Wittenberg Series To Welcome American Writer Nick Flynn
Springfield, Ohio – American writer, poet and playwright Nick Flynn will visit Wittenberg University to present “Reenactments: The Games We All Play” for the Wittenberg Series-sponsored Dr. Allen J. Koppenhaver Literary Lecture at 7:30 p.m. Thursday, Sept. 27, in Bayley Auditorium, Barbara Deer Kuss Science Center, 315 Bill Edwards Drive.
A poet and author of several volumes of memoirs, Flynn’s writings have appeared in The New Yorker, The Paris Review, National Public Radio’s This American Life and The New York Times Book Review. His most recent publication is a play, Alice Invents a Little Game and Alice Always Wins, and he won the inaugural PEN/Joyce Osterweil Award and was a finalist for the Los Angeles Times Book Prize. Further honors include a 2001 Guggenheim Fellowship, a 2001 Amy Lowell Poetry Travelling Scholarship, and the 1999 Discovery/The Nation Award for his poem, “Bag of Mice,” about his mother’s suicide. Flynn also worked as a “field poet” and as an artistic collaborator on the documentary film Darwin’s Nightmare, which won an Academy Award for best feature documentary in 2006.
Prior to the lecture, Flynn will present a colloquium for the Department of English where he will meet with students.
All Wittenberg Series events are open to the public free of charge. The Dr. Allen J. Koppenhaver Literary Lecture, named for the longtime Wittenberg professor of English who passed away in 1993, is presented with appreciation for the life and inspiration of Dr. Koppenhaver through sponsorship by the Ellen, Lloyd, Margaret and Lanty Smith Endowed Fund for Wittenberg.
A distinguished professor, musician, author and critic, Koppenhaver joined Wittenberg’s faculty in 1961. Recipient of Wittenberg’s top faculty prize, the Alumni Association Award for Distinguished Teaching, and a Fulbright Scholar, Koppenhaver was also a noted tuba player, having played with the Ringling Brothers and Barnum and Bailey Circus Band in the early 1950s. In addition, Koppenhaver earned an international reputation as a librettist following several collaborations with composer Robert J. Haskins, Wittenberg class of 1961. Together the two partnered on numerous critically acclaimed musical and dramatic projects, including The Masque of Red Death, A Piano Comes to Arkansas, and The Night Luther Died.
An expert on the music of American composer Charles Ives and British poet T.S. Eliot, Koppenhaver also drew high praise for his play Transparent Morning, which premiered in 1975. He was eventually named an Honorary Alumnus of Wittenberg University, where he taught until his passing in 1993 at the age of 61. Koppenhaver earned his Ph.D. from Duke University, his M.A. from Ohio University, and his B.A. from Lebanon Valley College.

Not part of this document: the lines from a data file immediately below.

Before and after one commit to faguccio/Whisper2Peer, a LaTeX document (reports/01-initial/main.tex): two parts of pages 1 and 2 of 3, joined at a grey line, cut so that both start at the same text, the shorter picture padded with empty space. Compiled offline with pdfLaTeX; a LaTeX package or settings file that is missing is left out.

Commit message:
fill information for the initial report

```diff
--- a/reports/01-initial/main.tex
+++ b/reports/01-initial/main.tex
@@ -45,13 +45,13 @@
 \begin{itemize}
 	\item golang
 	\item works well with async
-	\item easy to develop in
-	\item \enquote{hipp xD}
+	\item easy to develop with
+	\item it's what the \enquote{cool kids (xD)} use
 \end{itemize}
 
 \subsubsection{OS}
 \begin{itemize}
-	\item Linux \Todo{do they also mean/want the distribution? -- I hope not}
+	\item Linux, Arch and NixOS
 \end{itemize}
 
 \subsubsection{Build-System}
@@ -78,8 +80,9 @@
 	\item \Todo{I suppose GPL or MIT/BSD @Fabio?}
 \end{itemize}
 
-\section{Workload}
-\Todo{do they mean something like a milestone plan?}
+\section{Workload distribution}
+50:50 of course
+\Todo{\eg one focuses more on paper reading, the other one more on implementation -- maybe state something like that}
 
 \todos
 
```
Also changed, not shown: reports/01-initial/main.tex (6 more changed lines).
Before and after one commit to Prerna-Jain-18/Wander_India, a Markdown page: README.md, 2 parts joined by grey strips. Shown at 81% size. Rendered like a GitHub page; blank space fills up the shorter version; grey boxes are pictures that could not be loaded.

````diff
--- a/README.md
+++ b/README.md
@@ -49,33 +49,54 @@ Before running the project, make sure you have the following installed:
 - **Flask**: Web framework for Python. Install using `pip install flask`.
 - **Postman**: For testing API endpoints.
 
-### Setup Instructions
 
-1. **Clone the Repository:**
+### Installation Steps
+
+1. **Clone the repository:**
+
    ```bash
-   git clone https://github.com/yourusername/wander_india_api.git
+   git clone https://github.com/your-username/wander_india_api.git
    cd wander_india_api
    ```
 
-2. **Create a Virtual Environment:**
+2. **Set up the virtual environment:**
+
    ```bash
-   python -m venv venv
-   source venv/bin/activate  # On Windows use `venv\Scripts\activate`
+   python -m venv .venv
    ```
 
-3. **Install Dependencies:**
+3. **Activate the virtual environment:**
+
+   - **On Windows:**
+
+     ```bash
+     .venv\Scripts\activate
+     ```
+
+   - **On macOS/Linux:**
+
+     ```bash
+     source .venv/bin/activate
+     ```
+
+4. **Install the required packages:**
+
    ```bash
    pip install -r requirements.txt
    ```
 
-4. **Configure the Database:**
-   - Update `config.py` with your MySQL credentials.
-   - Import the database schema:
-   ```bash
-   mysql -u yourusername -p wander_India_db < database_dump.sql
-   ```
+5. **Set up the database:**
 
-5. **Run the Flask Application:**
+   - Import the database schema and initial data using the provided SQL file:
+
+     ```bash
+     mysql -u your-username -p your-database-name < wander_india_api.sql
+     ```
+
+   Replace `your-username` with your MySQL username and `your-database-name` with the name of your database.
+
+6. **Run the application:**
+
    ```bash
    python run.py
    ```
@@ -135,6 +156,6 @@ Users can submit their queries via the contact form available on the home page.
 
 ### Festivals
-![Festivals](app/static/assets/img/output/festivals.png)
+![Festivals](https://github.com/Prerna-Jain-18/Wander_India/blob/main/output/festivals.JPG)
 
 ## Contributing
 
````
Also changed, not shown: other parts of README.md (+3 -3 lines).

The Wittenberg Series brings distinguished lecturers and performing artists of national and international prominence to the Wittenberg campus and Springfield community. To make special arrangements, reserve a Series poster, or become a friend of the Wittenberg Series, contact Jeannine Fox at 937-206-3539 or via e-mail at firstname.lastname@example.org.
Written By: Phyllis Eberts